Segment Open
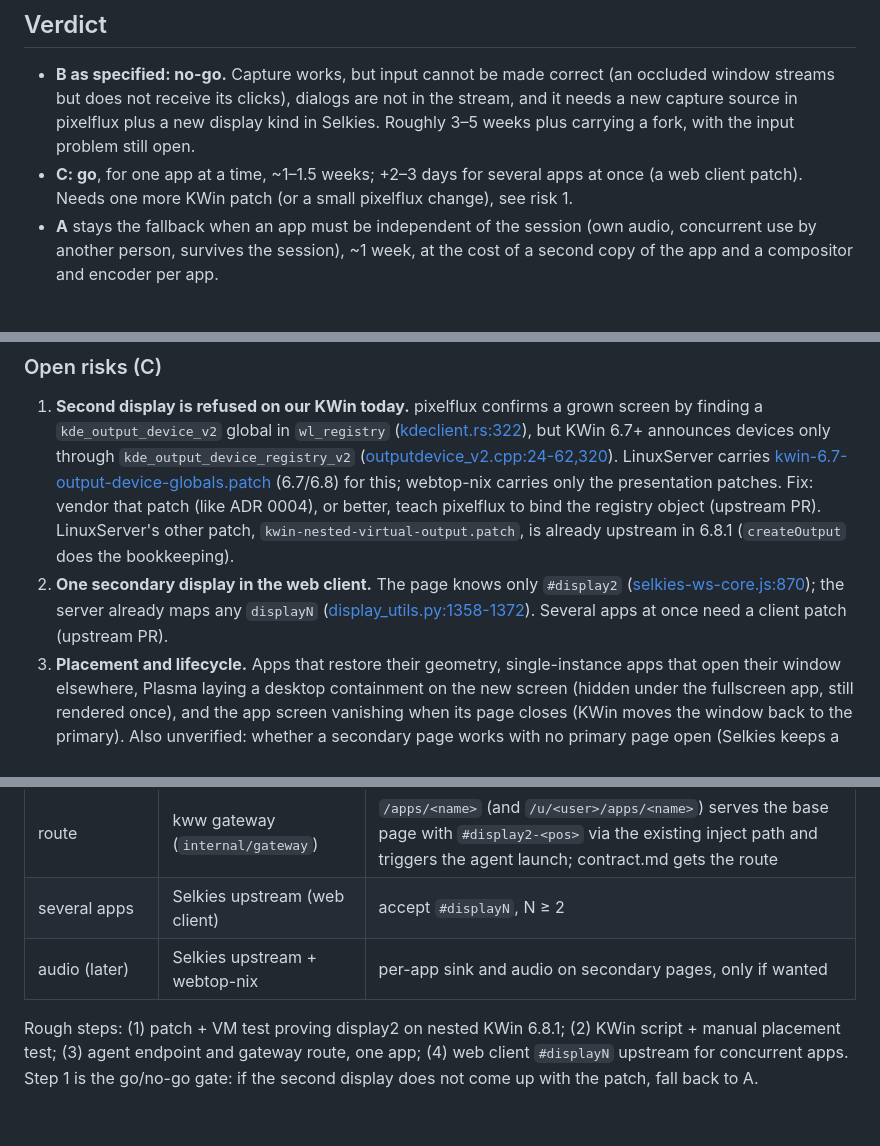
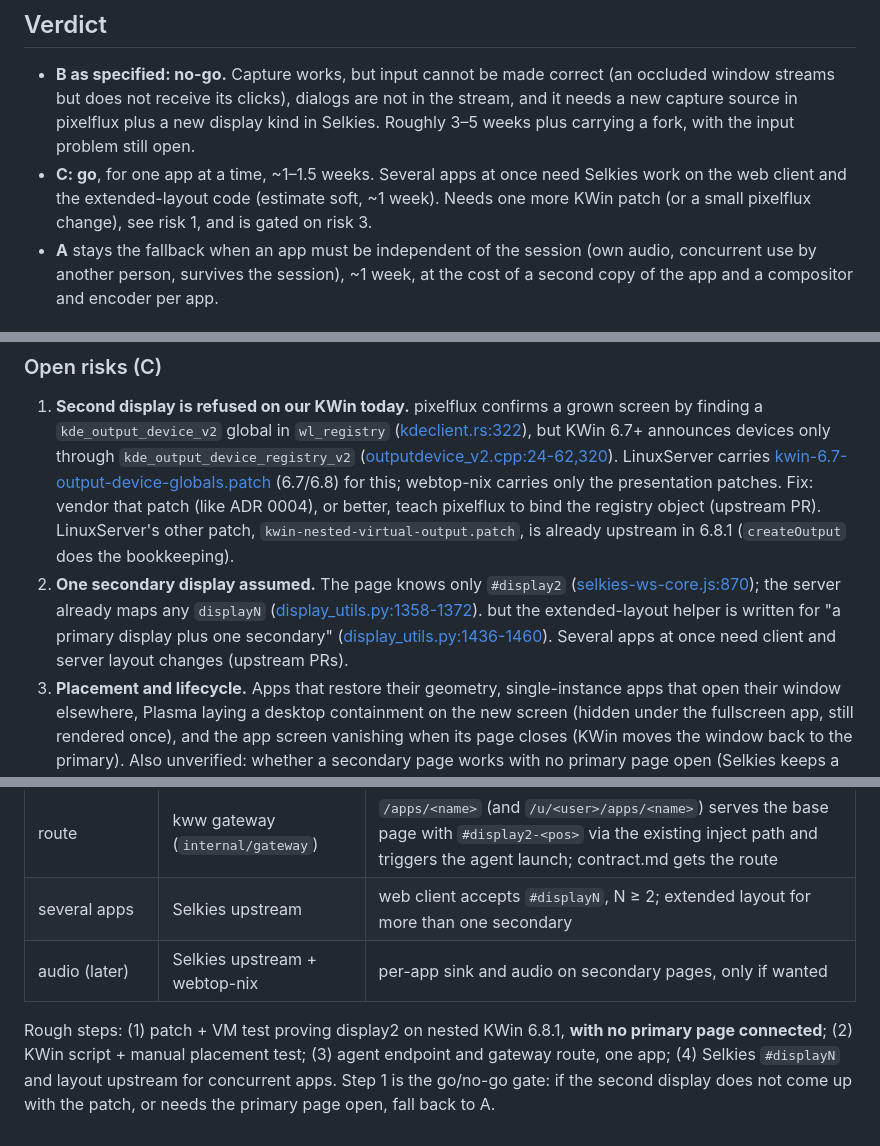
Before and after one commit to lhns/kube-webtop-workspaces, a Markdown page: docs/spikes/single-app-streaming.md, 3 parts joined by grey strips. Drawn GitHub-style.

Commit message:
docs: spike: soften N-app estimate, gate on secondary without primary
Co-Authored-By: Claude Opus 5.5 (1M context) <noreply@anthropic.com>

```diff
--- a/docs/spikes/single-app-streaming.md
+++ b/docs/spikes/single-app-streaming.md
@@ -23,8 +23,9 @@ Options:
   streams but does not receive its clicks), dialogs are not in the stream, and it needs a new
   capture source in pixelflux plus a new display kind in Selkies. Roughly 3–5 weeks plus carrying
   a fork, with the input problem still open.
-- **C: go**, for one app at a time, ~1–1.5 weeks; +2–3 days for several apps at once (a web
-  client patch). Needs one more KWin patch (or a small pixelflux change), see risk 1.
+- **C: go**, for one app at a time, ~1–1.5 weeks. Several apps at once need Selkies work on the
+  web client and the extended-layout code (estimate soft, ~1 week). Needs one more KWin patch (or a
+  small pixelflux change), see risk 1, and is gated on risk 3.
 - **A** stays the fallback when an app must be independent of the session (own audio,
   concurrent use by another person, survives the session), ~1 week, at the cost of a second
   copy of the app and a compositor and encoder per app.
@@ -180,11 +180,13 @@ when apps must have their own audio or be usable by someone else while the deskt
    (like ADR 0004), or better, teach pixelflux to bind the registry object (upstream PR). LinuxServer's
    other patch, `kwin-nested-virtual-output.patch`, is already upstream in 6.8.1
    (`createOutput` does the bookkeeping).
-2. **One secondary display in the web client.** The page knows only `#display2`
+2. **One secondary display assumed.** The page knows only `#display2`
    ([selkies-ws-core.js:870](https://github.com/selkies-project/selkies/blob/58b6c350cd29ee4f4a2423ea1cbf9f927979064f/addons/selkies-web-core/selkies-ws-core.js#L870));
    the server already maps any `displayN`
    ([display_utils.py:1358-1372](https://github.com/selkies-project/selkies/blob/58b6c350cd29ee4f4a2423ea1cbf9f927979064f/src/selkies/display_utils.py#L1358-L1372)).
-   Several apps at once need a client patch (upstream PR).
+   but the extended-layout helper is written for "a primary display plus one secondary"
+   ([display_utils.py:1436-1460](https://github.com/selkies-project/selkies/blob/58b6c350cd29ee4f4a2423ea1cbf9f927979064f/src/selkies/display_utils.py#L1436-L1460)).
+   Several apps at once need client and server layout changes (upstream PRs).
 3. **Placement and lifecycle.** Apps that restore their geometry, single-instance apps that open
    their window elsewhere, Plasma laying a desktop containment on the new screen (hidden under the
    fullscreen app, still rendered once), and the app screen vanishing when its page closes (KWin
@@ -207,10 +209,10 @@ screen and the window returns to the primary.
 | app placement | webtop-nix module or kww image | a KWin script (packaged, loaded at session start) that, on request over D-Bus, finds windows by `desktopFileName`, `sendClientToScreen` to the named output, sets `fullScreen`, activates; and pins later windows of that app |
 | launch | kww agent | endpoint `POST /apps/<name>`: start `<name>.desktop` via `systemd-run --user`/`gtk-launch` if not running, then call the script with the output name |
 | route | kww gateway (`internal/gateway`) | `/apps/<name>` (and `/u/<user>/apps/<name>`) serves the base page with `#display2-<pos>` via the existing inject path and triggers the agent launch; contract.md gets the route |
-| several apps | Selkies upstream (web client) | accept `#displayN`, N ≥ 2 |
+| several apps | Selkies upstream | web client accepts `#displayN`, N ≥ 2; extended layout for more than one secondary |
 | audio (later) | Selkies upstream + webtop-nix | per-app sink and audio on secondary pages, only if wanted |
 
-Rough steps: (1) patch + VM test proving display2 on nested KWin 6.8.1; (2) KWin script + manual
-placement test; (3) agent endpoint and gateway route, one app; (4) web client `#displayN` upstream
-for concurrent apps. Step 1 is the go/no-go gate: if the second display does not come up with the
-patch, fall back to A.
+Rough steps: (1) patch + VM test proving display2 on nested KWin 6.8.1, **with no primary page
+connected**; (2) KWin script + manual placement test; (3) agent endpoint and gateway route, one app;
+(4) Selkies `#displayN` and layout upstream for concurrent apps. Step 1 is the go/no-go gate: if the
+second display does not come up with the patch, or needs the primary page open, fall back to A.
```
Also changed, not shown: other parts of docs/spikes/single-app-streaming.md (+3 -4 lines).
Segment Closed
Would you output the data exactly, without any of its images?

### Your response:
Before and after one commit to lhns/kube-webtop-workspaces, a Markdown page: docs/spikes/single-app-streaming.md, 3 parts joined by grey strips. Drawn GitHub-style.

Commit message:
docs: spike: soften N-app estimate, gate on secondary without primary
Co-Authored-By: Claude Opus 5.5 (1M context) <noreply@anthropic.com>

```diff
--- a/docs/spikes/single-app-streaming.md
+++ b/docs/spikes/single-app-streaming.md
@@ -23,8 +23,9 @@ Options:
   streams but does not receive its clicks), dialogs are not in the stream, and it needs a new
   capture source in pixelflux plus a new display kind in Selkies. Roughly 3–5 weeks plus carrying
   a fork, with the input problem still open.
-- **C: go**, for one app at a time, ~1–1.5 weeks; +2–3 days for several apps at once (a web
-  client patch). Needs one more KWin patch (or a small pixelflux change), see risk 1.
+- **C: go**, for one app at a time, ~1–1.5 weeks. Several apps at once need Selkies work on the
+  web client and the extended-layout code (estimate soft, ~1 week). Needs one more KWin patch (or a
+  small pixelflux change), see risk 1, and is gated on risk 3.
 - **A** stays the fallback when an app must be independent of the session (own audio,
   concurrent use by another person, survives the session), ~1 week, at the cost of a second
   copy of the app and a compositor and encoder per app.
@@ -180,11 +180,13 @@ when apps must have their own audio or be usable by someone else while the deskt
    (like ADR 0004), or better, teach pixelflux to bind the registry object (upstream PR). LinuxServer's
    other patch, `kwin-nested-virtual-output.patch`, is already upstream in 6.8.1
    (`createOutput` does the bookkeeping).
-2. **One secondary display in the web client.** The page knows only `#display2`
+2. **One secondary display assumed.** The page knows only `#display2`
    ([selkies-ws-core.js:870](https://github.com/selkies-project/selkies/blob/58b6c350cd29ee4f4a2423ea1cbf9f927979064f/addons/selkies-web-core/selkies-ws-core.js#L870));
    the server already maps any `displayN`
    ([display_utils.py:1358-1372](https://github.com/selkies-project/selkies/blob/58b6c350cd29ee4f4a2423ea1cbf9f927979064f/src/selkies/display_utils.py#L1358-L1372)).
-   Several apps at once need a client patch (upstream PR).
+   but the extended-layout helper is written for "a primary display plus one secondary"
+   ([display_utils.py:1436-1460](https://github.com/selkies-project/selkies/blob/58b6c350cd29ee4f4a2423ea1cbf9f927979064f/src/selkies/display_utils.py#L1436-L1460)).
+   Several apps at once need client and server layout changes (upstream PRs).
 3. **Placement and lifecycle.** Apps that restore their geometry, single-instance apps that open
    their window elsewhere, Plasma laying a desktop containment on the new screen (hidden under the
    fullscreen app, still rendered once), and the app screen vanishing when its page closes (KWin
@@ -207,10 +209,10 @@ screen and the window returns to the primary.
 | app placement | webtop-nix module or kww image | a KWin script (packaged, loaded at session start) that, on request over D-Bus, finds windows by `desktopFileName`, `sendClientToScreen` to the named output, sets `fullScreen`, activates; and pins later windows of that app |
 | launch | kww agent | endpoint `POST /apps/<name>`: start `<name>.desktop` via `systemd-run --user`/`gtk-launch` if not running, then call the script with the output name |
 | route | kww gateway (`internal/gateway`) | `/apps/<name>` (and `/u/<user>/apps/<name>`) serves the base page with `#display2-<pos>` via the existing inject path and triggers the agent launch; contract.md gets the route |
-| several apps | Selkies upstream (web client) | accept `#displayN`, N ≥ 2 |
+| several apps | Selkies upstream | web client accepts `#displayN`, N ≥ 2; extended layout for more than one secondary |
 | audio (later) | Selkies upstream + webtop-nix | per-app sink and audio on secondary pages, only if wanted |
 
-Rough steps: (1) patch + VM test proving display2 on nested KWin 6.8.1; (2) KWin script + manual
-placement test; (3) agent endpoint and gateway route, one app; (4) web client `#displayN` upstream
-for concurrent apps. Step 1 is the go/no-go gate: if the second display does not come up with the
-patch, fall back to A.
+Rough steps: (1) patch + VM test proving display2 on nested KWin 6.8.1, **with no primary page
+connected**; (2) KWin script + manual placement test; (3) agent endpoint and gateway route, one app;
+(4) Selkies `#displayN` and layout upstream for concurrent apps. Step 1 is the go/no-go gate: if the
+second display does not come up with the patch, or needs the primary page open, fall back to A.
```
Also changed, not shown: other parts of docs/spikes/single-app-streaming.md (+3 -4 lines).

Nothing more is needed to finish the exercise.